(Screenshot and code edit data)
※

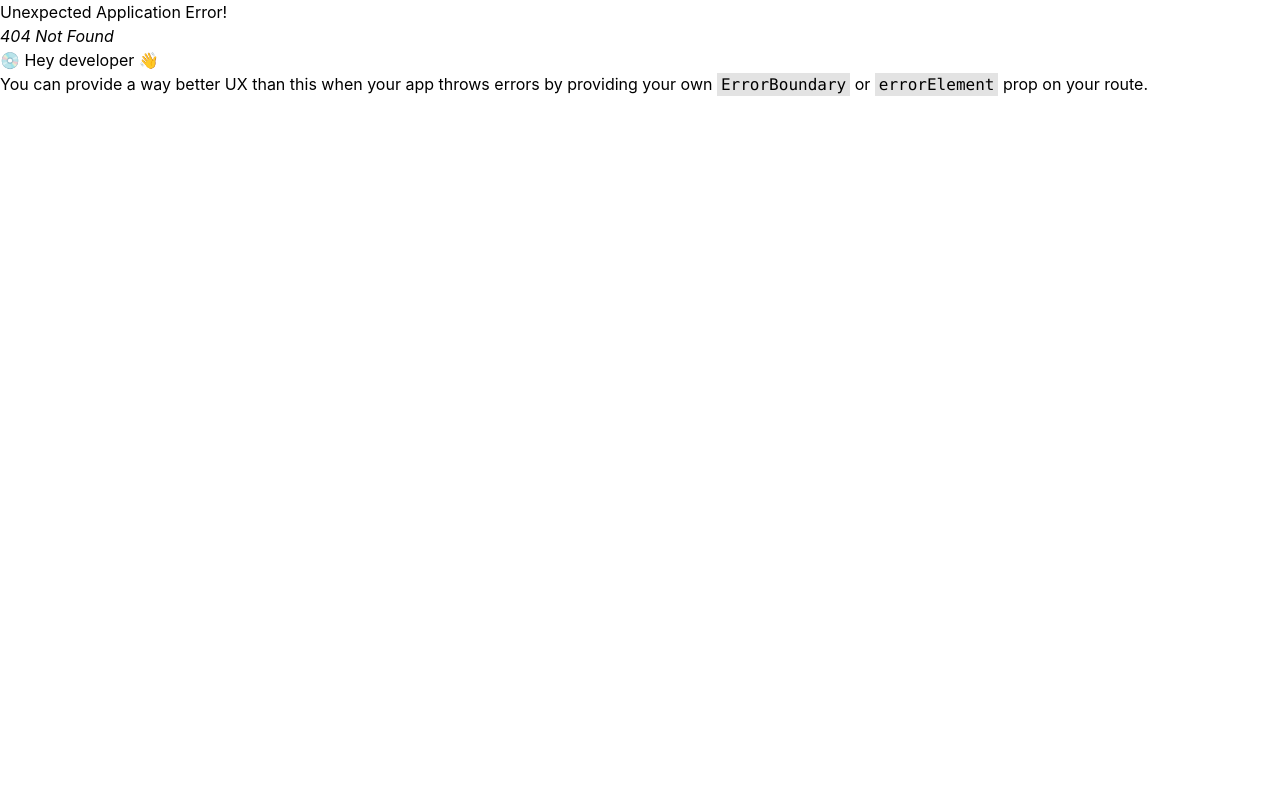
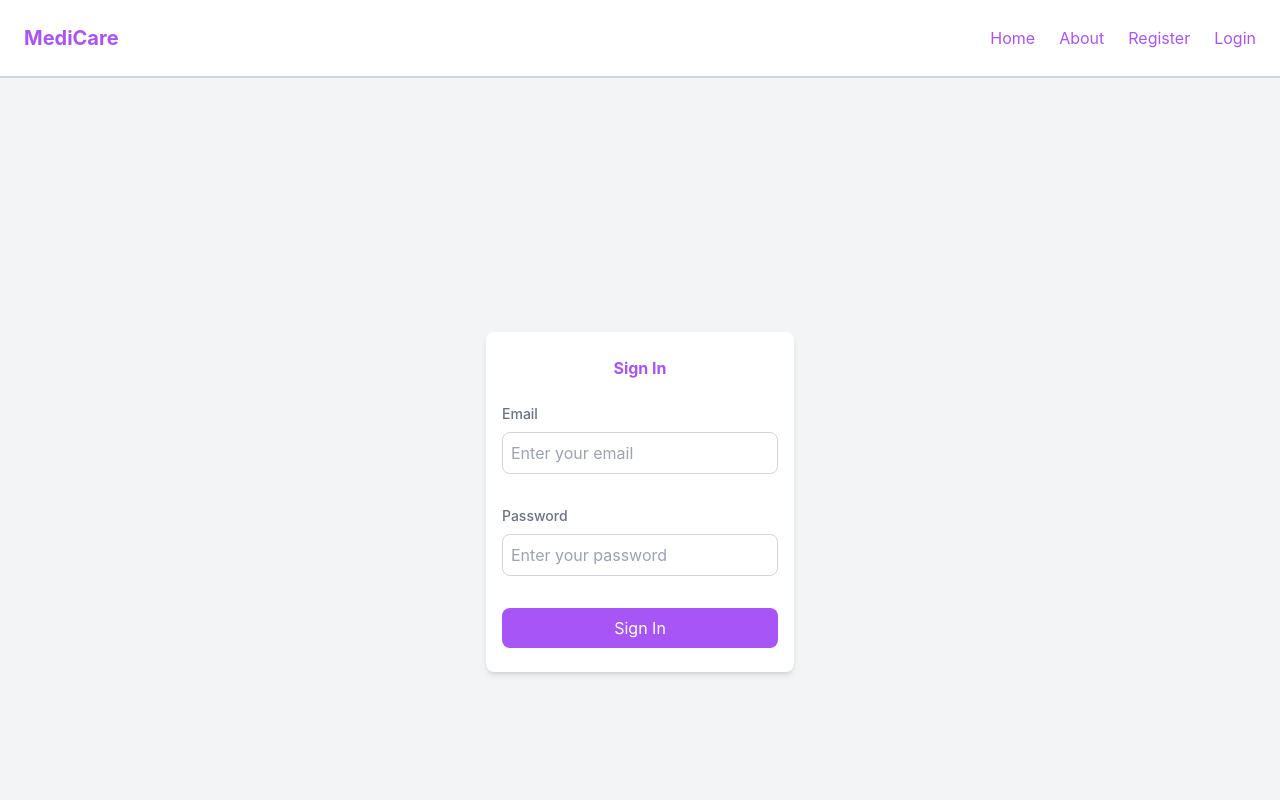
Before and after one commit to VarshaGitHub331/BITShack, a React (Create React App) app in the folder frontend/: page /login in a window 1280 px wide. Before the commit this address had no page. Shown: the top 800 px of the page. Built offline with nearby package versions, Linux system fonts and the light colour scheme.

Commit message:
loginpage

```diff
--- a/frontend/src/App.js
+++ b/frontend/src/App.js
@@ -14,6 +14,7 @@ import ViewAppointments from "./pages/ViewAppointments/ViewAppointment";
 import ViewProviderAppointments from "./pages/ViewProviderAppointments/ViewProviderAppointments.jsx";
 import Dashboard from "./pages/LocationDashboard/LocationDashboard.jsx";
 import HospitalMap from "./pages/LocationDashboard/LocateHospital.jsx";
+import Login from "./pages/Login/Login.jsx";
 function App() {
   const Layout = () => {
     return (
@@ -90,6 +91,10 @@ function App() {
           path: "/hospitalLocation",
           element: <HospitalMap />,
         },
+        {
+          path: "/login",
+          element: <Login />,
+        },
       ],
     },
   ]);
--- a/frontend/src/components/NavBar/NavBar.jsx
+++ b/frontend/src/components/NavBar/NavBar.jsx
@@ -10,6 +10,7 @@ export default function NavBar() {
   const { userState, UserLogin, UserLogout } = useAuthContext();
   const [openSidebar, setOpenSidebar] = useState(false);
   const [showLinks, setShowLinks] = useState(false);
+  const [showLoginLinks, setShowLoginLinks] = useState(false);
   console.log(userState);
   const navigate = useNavigate();
 
@@ -58,6 +59,31 @@ export default function NavBar() {
                 )}
               </div>
             )}
+            {!userState.user_id && (
+              <div className="relative">
+                <li
+                  className="hover:text-purple-500 cursor-pointer"
+                  onClick={(e) => {
+                    setShowLoginLinks(!showLinks);
+                  }}
+                >
+                  Login
+                </li>
+                {showLoginLinks && (
+                  <ul className="absolute  mt-2  bg-white shadow-md rounded-md p-2 border border-gray-200 text-sm">
+                    <li className="hover:text-purple-500 cursor-pointer">
+                      <Link to="/login?role=Patient">User</Link>
+                    </li>
+                    <li className="hover:text-purple-500 cursor-pointer">
+                      <Link to="/login?role=Provider">Provider</Link>
+                    </li>
+                    <li className="hover:text-purple-500 cursor-pointer">
+                      <Link to="/login?role=Admin">Hospital Admin</Link>
+                    </li>
+                  </ul>
+                )}
+              </div>
+            )}
 
             {userState?.name && (
               <button
--- /dev/null
+++ b/frontend/src/pages/Login/Login.jsx
@@ -0,0 +1,104 @@
+import { useState } from "react";
+import axios from "axios";
+import ReactLoading from "react-loading";
+import { useSearchParams, useNavigate } from "react-router-dom";
+import ClipLoader from "react-spinners/ClipLoader";
+import { useAuthContext } from "../../contexts/AuthContext";
+
+export default function Login() {
+  const [loading, setLoading] = useState(false);
+  const [email, setEmail] = useState("");
+  const [password, setPassword] = useState("");
+  const SERVER = process.env.REACT_APP_SERVER_URL;
+  const [searchParams] = useSearchParams();
+  const role = searchParams?.get("role");
+  const navigate = useNavigate();
+  const { UserLogin } = useAuthContext();
+
+  async function LoginUser(e) {
+    e.preventDefault(); // Prevent default form submission behavior
+    try {
+      setLoading(true);
+      const response = await axios.post(
+        `${SERVER}/user/login`,
+        {
+          email: email,
+          password: password,
+          role,
+        },
+        {
+          headers: {
+            "Content-Type": "application/json",
+          },
+        }
+      );
+      console.log(response.data);
+      UserLogin(response.data.resultUser); // Log in the user
+      setLoading(false);
+      navigate("/"); // Navigate to patient register
+    } catch (e) {
+      console.error("Login failed:", e);
+      setLoading(false);
+    }
+  }
+
+  return (
+    <>
+      <div className="min-h-screen flex items-center justify-center bg-gray-100">
+        <div
+          className="bg-white px-4 py-6 rounded-lg shadow-md w-full max-w-md mx-4
+        md:w-1/4"
+        >
+          <h2 className="text-md font-bold text-purple-500 text-center mb-6">
+            Sign In
+          </h2>
+          <form onSubmit={LoginUser}>
+            <div className="w-full h-full flex justify-center items-center">
+              {loading && <ClipLoader color="purple" size={20} />}
+            </div>
+            <div className="mb-8">
+              <label
+                htmlFor="email"
+                className="block text-gray-500 text-sm font-medium mb-2 text-left"
+              >
+                Email
+              </label>
+              <input
+                type="email"
+                id="email"
+                value={email}
+                onChange={(e) => setEmail(e.target.value)}
+                placeholder="Enter your email"
+                className="w-full p-2 border border-gray-300 rounded-lg focus:outline-none focus:ring-2 focus:ring-purple-200 focus:border-purple-200"
+                required
+              />
+            </div>
+            <div className="mb-8">
+              <label
+                htmlFor="password"
+                className="block text-gray-500 text-sm font-medium mb-2 text-left"
+              >
+                Password
+              </label>
+              <input
+                type="password"
+                id="password"
+                value={password}
+                onChange={(e) => setPassword(e.target.value)}
+                placeholder="Enter your password"
+                className="w-full p-2 border border-gray-300 rounded-lg focus:outline-none focus:ring-2 focus:ring-purple-200 focus:border-purple-200"
+                required
+              />
+            </div>
+            <button
+              type="submit"
+              className="w-full bg-purple-500 text-white py-2 px-4 rounded-lg hover:bg-purple-600 focus:outline-none focus:ring-2 focus:ring-purple-400 focus:ring-offset-1"
+            >
+              Sign In
+            </button>
+          </form>
+        </div>
+      </div>
+    </>
+  );
+}
```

※

Description of the task
Repeat each line of the records exactly, dropping the pictures.

Task solution
Before and after one commit to VarshaGitHub331/BITShack, a React (Create React App) app in the folder frontend/: page /login in a window 1280 px wide. Before the commit this address had no page. Shown: the top 800 px of the page. Built offline with nearby package versions, Linux system fonts and the light colour scheme.

Commit message:
loginpage

```diff
--- a/frontend/src/App.js
+++ b/frontend/src/App.js
@@ -14,6 +14,7 @@ import ViewAppointments from "./pages/ViewAppointments/ViewAppointment";
 import ViewProviderAppointments from "./pages/ViewProviderAppointments/ViewProviderAppointments.jsx";
 import Dashboard from "./pages/LocationDashboard/LocationDashboard.jsx";
 import HospitalMap from "./pages/LocationDashboard/LocateHospital.jsx";
+import Login from "./pages/Login/Login.jsx";
 function App() {
   const Layout = () => {
     return (
@@ -90,6 +91,10 @@ function App() {
           path: "/hospitalLocation",
           element: <HospitalMap />,
         },
+        {
+          path: "/login",
+          element: <Login />,
+        },
       ],
     },
   ]);
--- a/frontend/src/components/NavBar/NavBar.jsx
+++ b/frontend/src/components/NavBar/NavBar.jsx
@@ -10,6 +10,7 @@ export default function NavBar() {
   const { userState, UserLogin, UserLogout } = useAuthContext();
   const [openSidebar, setOpenSidebar] = useState(false);
   const [showLinks, setShowLinks] = useState(false);
+  const [showLoginLinks, setShowLoginLinks] = useState(false);
   console.log(userState);
   const navigate = useNavigate();
 
@@ -58,6 +59,31 @@ export default function NavBar() {
                 )}
               </div>
             )}
+            {!userState.user_id && (
+              <div className="relative">
+                <li
+                  className="hover:text-purple-500 cursor-pointer"
+                  onClick={(e) => {
+                    setShowLoginLinks(!showLinks);
+                  }}
+                >
+                  Login
+                </li>
+                {showLoginLinks && (
+                  <ul className="absolute  mt-2  bg-white shadow-md rounded-md p-2 border border-gray-200 text-sm">
+                    <li className="hover:text-purple-500 cursor-pointer">
+                      <Link to="/login?role=Patient">User</Link>
+                    </li>
+                    <li className="hover:text-purple-500 cursor-pointer">
+                      <Link to="/login?role=Provider">Provider</Link>
+                    </li>
+                    <li className="hover:text-purple-500 cursor-pointer">
+                      <Link to="/login?role=Admin">Hospital Admin</Link>
+                    </li>
+                  </ul>
+                )}
+              </div>
+            )}
 
             {userState?.name && (
               <button
--- /dev/null
+++ b/frontend/src/pages/Login/Login.jsx
@@ -0,0 +1,104 @@
+import { useState } from "react";
+import axios from "axios";
+import ReactLoading from "react-loading";
+import { useSearchParams, useNavigate } from "react-router-dom";
+import ClipLoader from "react-spinners/ClipLoader";
+import { useAuthContext } from "../../contexts/AuthContext";
+
+export default function Login() {
+  const [loading, setLoading] = useState(false);
+  const [email, setEmail] = useState("");
+  const [password, setPassword] = useState("");
+  const SERVER = process.env.REACT_APP_SERVER_URL;
+  const [searchParams] = useSearchParams();
+  const role = searchParams?.get("role");
+  const navigate = useNavigate();
+  const { UserLogin } = useAuthContext();
+
+  async function LoginUser(e) {
+    e.preventDefault(); // Prevent default form submission behavior
+    try {
+      setLoading(true);
+      const response = await axios.post(
+        `${SERVER}/user/login`,
+        {
+          email: email,
+          password: password,
+          role,
+        },
+        {
+          headers: {
+            "Content-Type": "application/json",
+          },
+        }
+      );
+      console.log(response.data);
+      UserLogin(response.data.resultUser); // Log in the user
+      setLoading(false);
+      navigate("/"); // Navigate to patient register
+    } catch (e) {
+      console.error("Login failed:", e);
+      setLoading(false);
+    }
+  }
+
+  return (
+    <>
+      <div className="min-h-screen flex items-center justify-center bg-gray-100">
+        <div
+          className="bg-white px-4 py-6 rounded-lg shadow-md w-full max-w-md mx-4
+        md:w-1/4"
+        >
+          <h2 className="text-md font-bold text-purple-500 text-center mb-6">
+            Sign In
+          </h2>
+          <form onSubmit={LoginUser}>
+            <div className="w-full h-full flex justify-center items-center">
+              {loading && <ClipLoader color="purple" size={20} />}
+            </div>
+            <div className="mb-8">
+              <label
+                htmlFor="email"
+                className="block text-gray-500 text-sm font-medium mb-2 text-left"
+              >
+                Email
+              </label>
+              <input
+                type="email"
+                id="email"
+                value={email}
+                onChange={(e) => setEmail(e.target.value)}
+                placeholder="Enter your email"
+                className="w-full p-2 border border-gray-300 rounded-lg focus:outline-none focus:ring-2 focus:ring-purple-200 focus:border-purple-200"
+                required
+              />
+            </div>
+            <div className="mb-8">
+              <label
+                htmlFor="password"
+                className="block text-gray-500 text-sm font-medium mb-2 text-left"
+              >
+                Password
+              </label>
+              <input
+                type="password"
+                id="password"
+                value={password}
+                onChange={(e) => setPassword(e.target.value)}
+                placeholder="Enter your password"
+                className="w-full p-2 border border-gray-300 rounded-lg focus:outline-none focus:ring-2 focus:ring-purple-200 focus:border-purple-200"
+                required
+              />
+            </div>
+            <button
+              type="submit"
+              className="w-full bg-purple-500 text-white py-2 px-4 rounded-lg hover:bg-purple-600 focus:outline-none focus:ring-2 focus:ring-purple-400 focus:ring-offset-1"
+            >
+              Sign In
+            </button>
+          </form>
+        </div>
+      </div>
+    </>
+  );
+}
```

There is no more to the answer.